The men’s team, who at the time was ranked eighth in the nation, earned second place at the invitational, racking up 1,200 points with seven event wins. Along with the wins, the men’s team was able to post 12 NCAA Provisional Cuts. There were great performances all around, as the men had numerous top three finishes and took home the top spot in all five relays.
Junior Scott Vitabile, senior James Shangle and freshmen Alex Skoog and Logan Barnes were among many Lions who had notable performances, with all of the men posting NCAA Provisional Cut times. In the men’s 1,650-yard freestyle, Barnes swam into first with a Provisional Cut time of 16:10.59. Barnes also took home first place in the men’s 400-yard Individual Medley with a Provisional Cut time of 4:04.32. Shangle had an impressive day, not only winning both the 100- and 200-yard breaststroke events with Provisional Cut times of 55.07 and 2:00.85, but also breaking the College’s record for the 100-yard breaststoke that was previously set by Myles O’Connor in 2009.
The women’s team was equally successful in the Invitational, taking home first place with 1,126 points and, like the men, had dominating performances in the water.
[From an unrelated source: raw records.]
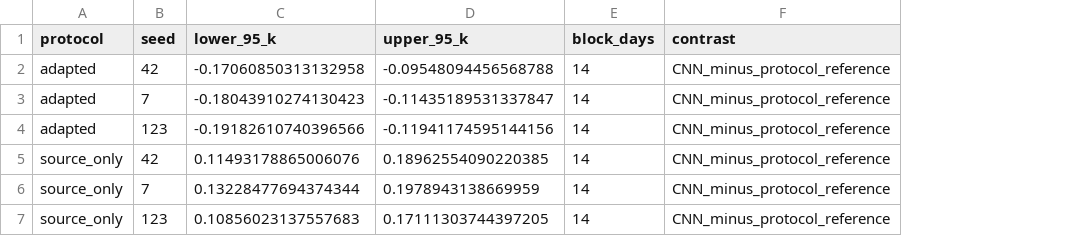
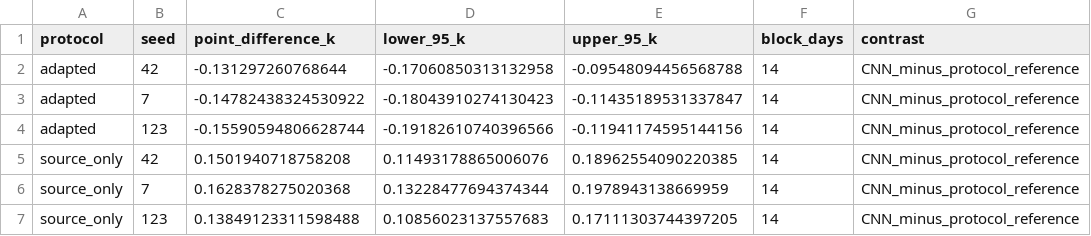
Before and after one commit to ys30/Western-US-Weather-JAX, a CSV file: figures/manuscript/transfer_hot_bootstrap_ci.csv, drawn as a sheet; the diff names each change by its address in the sheet, - before the commit and + after, or states it on an @@ line.

Commit message:
Correct Figure 3 points to observed RMSE differences and audit exact bootstrap intervals

```diff
--- a/figures/manuscript/transfer_hot_bootstrap_ci.csv
+++ b/figures/manuscript/transfer_hot_bootstrap_ci.csv
+column C (point_difference_k), rows 2-7: -0.131297260768644 | -0.14782438324530922 | -0.15590594806628744 | 0.1501940718758208 | 0.1628378275020368 | 0.13849123311598488
```
Also changed, not shown: 3 other files.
Sophomore Marta Lawler had a strong weekend. She finished the women’s 200-yard breaststroke with a time of 2:26.47, which was only four seconds faster than her second place opponent. Junior Brenna Strollo also had success, placing first in the 200-yard backstroke final with a time of 2:09.06.
According to head coach Jennifer Harnett, the team’s successes are also due to the chemistry between the women, something that has been a key for the entire season so far and that they continued to strengthen during the break.
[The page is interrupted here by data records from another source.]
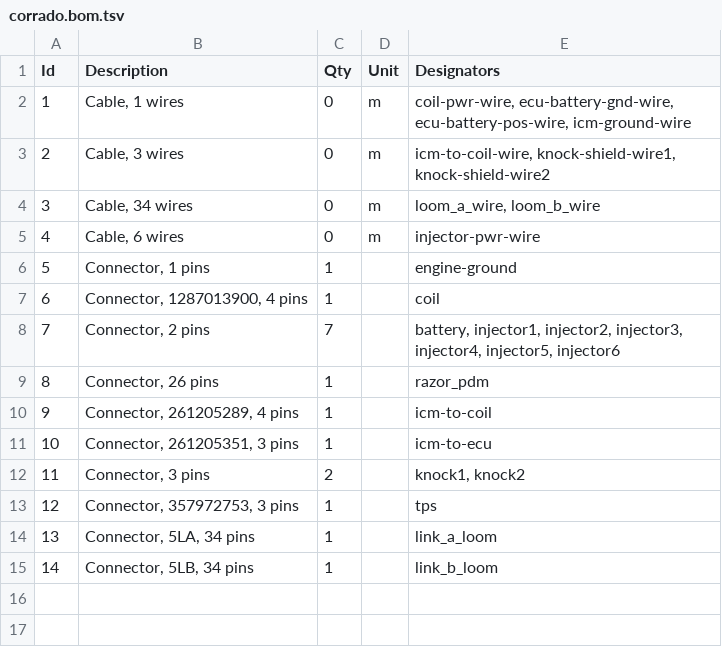
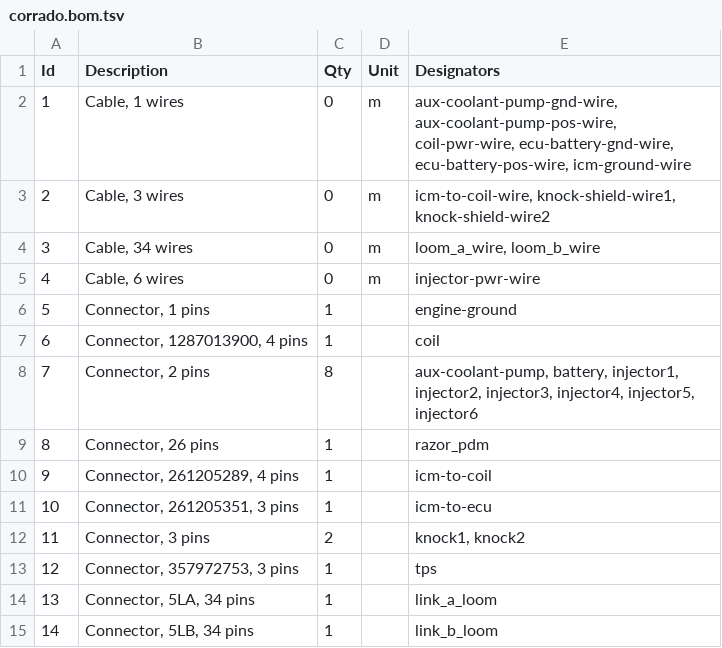
Before and after one commit to djhedges/corrado_wiring, a TSV file: corrado.bom.tsv, drawn as a sheet.

Commit message:
Add the aux water pump

```diff
--- a/corrado.bom.tsv
+++ b/corrado.bom.tsv
@@ -1,3 +1,3 @@
 Id	Description	Qty	Unit	Designators
-1	Cable, 1 wires	0	m	coil-pwr-wire, ecu-battery-gnd-wire, ecu-battery-pos-wire, icm-ground-wire
+1	Cable, 1 wires	0	m	aux-coolant-pump-gnd-wire, aux-coolant-pump-pos-wire, coil-pwr-wire, ecu-battery-gnd-wire, ecu-battery-pos-wire, icm-ground-wire
 2	Cable, 3 wires	0	m	icm-to-coil-wire, knock-shield-wire1, knock-shield-wire2
@@ -7,3 +7,3 @@ Id	Description	Qty	Unit	Designators
 6	Connector, 1287013900, 4 pins	1		coil
-7	Connector, 2 pins	7		battery, injector1, injector2, injector3, injector4, injector5, injector6
+7	Connector, 2 pins	8		aux-coolant-pump, battery, injector1, injector2, injector3, injector4, injector5, injector6
 8	Connector, 26 pins	1		razor_pdm
```
Also changed, not shown: 5 other files.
“We trained really hard over winter break,” Harnett said. “Five weeks is a long time to be on campus practicing twice a day. We added in some team building session and activities this year to break things up and keep it fun.”
Along with the Invitational, the women competed in a meet against the Stevens Institute of Technology on Wednesday, Jan. 20. The women once again worked their hardest in the water, but came out of the meet with a 146-116 loss. Strollo had a busy meet, placing first in the 100- and 200-yard backstroke with times of 1:00.26 and 2:08.12, respectively.
The men also competed against Stevens and dominated the meet with a 158.5-102.5 win against the Ducks, but it was their win 163-124.5 against Johns Hopkins University on Wednesday, Jan. 6, that has helped the team remain motivated for the end of the season.
“The win against Hopkins is a great motivator and also provides direct feedback for all the hard work and preparation the team has put in,” head coach Brian Bishop said.
At the time of the meet, the Lions were ranked ninth in the NCAA and Hopkins was ranked fourth. Skoog got the first win of the meet for the Lions in the 100-yard backstroke with a time of 53.70. Once again, Shangle had another impressive meet with a win in the 100-yard breaststroke with an NCAA B-cut time of 56.45.
The men’s team is looking ahead, keeping their goals of making it to the NCAA Championships in sight.
“Our whole season is designed to peak for the Conference Championships and then again for the NCAA Championships,” Bishop said. “Our focus at the conference is more on qualifying swimmers for NCAA’s than on winning the meet, however, winning the meet is certainly the next priority.”
Harnett has also kept the women motivated, with their goals being the Metropolitan Conference Championships (METS). With the to-be-determined meet against Rowan University, the NJAC champions will be determined and then the women will focus on preparation for the METS. Harnett has been really proud of all the hard work her swimmers have put into each meet and cannot wait to see where it will take them.
“To me, the most exciting thing this season has been watching the team chemistry grow into this bond that we have now,” Harnett said. “It has really helped keep the fun and the focus in practice and the energy and excitement at the meets. With that kind of commitment to each other and the program, I’m excited to see where it will bring them.”